[Edit difference data]
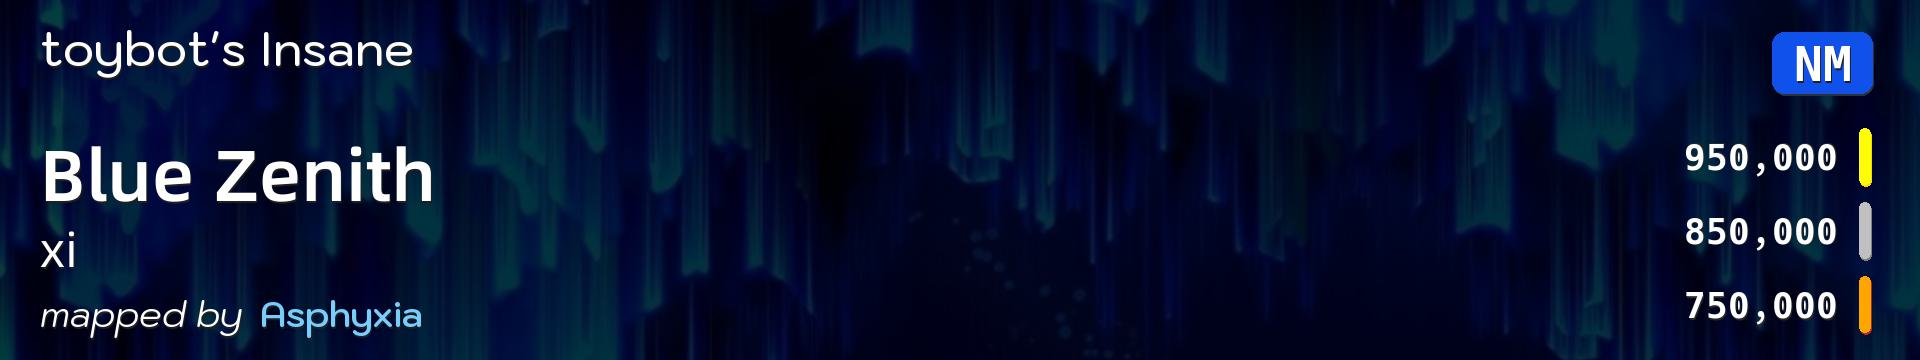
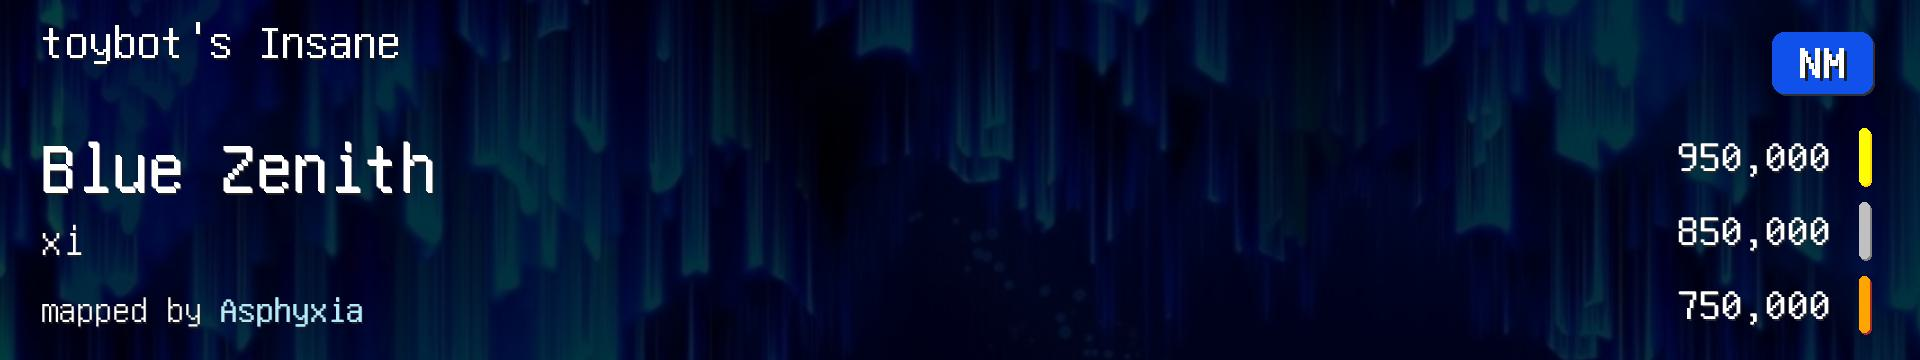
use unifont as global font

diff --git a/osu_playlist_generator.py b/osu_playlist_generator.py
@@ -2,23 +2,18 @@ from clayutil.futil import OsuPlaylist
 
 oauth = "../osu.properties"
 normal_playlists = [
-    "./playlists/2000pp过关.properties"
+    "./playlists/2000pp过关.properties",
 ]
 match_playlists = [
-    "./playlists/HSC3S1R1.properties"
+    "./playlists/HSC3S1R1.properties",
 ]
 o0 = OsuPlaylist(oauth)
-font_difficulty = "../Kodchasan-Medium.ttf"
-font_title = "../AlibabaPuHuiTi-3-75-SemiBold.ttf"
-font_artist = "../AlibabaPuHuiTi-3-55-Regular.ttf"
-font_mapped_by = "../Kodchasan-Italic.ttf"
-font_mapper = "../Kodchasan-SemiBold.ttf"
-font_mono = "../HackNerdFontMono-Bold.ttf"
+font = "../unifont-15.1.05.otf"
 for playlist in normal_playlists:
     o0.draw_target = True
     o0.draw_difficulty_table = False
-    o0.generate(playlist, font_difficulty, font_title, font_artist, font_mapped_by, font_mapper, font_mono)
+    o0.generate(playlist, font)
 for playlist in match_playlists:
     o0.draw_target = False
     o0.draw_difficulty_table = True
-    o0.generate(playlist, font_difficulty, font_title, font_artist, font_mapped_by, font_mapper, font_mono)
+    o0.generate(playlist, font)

## PROBLEM TO WORK ON
From the first line to the last, set down the records word for word and drop the images.

## SOLUTION TO THE EXERCISE
use unifont as global font

diff --git a/osu_playlist_generator.py b/osu_playlist_generator.py
@@ -2,23 +2,18 @@ from clayutil.futil import OsuPlaylist
 
 oauth = "../osu.properties"
 normal_playlists = [
-    "./playlists/2000pp过关.properties"
+    "./playlists/2000pp过关.properties",
 ]
 match_playlists = [
-    "./playlists/HSC3S1R1.properties"
+    "./playlists/HSC3S1R1.properties",
 ]
 o0 = OsuPlaylist(oauth)
-font_difficulty = "../Kodchasan-Medium.ttf"
-font_title = "../AlibabaPuHuiTi-3-75-SemiBold.ttf"
-font_artist = "../AlibabaPuHuiTi-3-55-Regular.ttf"
-font_mapped_by = "../Kodchasan-Italic.ttf"
-font_mapper = "../Kodchasan-SemiBold.ttf"
-font_mono = "../HackNerdFontMono-Bold.ttf"
+font = "../unifont-15.1.05.otf"
 for playlist in normal_playlists:
     o0.draw_target = True
     o0.draw_difficulty_table = False
-    o0.generate(playlist, font_difficulty, font_title, font_artist, font_mapped_by, font_mapper, font_mono)
+    o0.generate(playlist, font)
 for playlist in match_playlists:
     o0.draw_target = False
     o0.draw_difficulty_table = True
-    o0.generate(playlist, font_difficulty, font_title, font_artist, font_mapped_by, font_mapper, font_mono)
+    o0.generate(playlist, font)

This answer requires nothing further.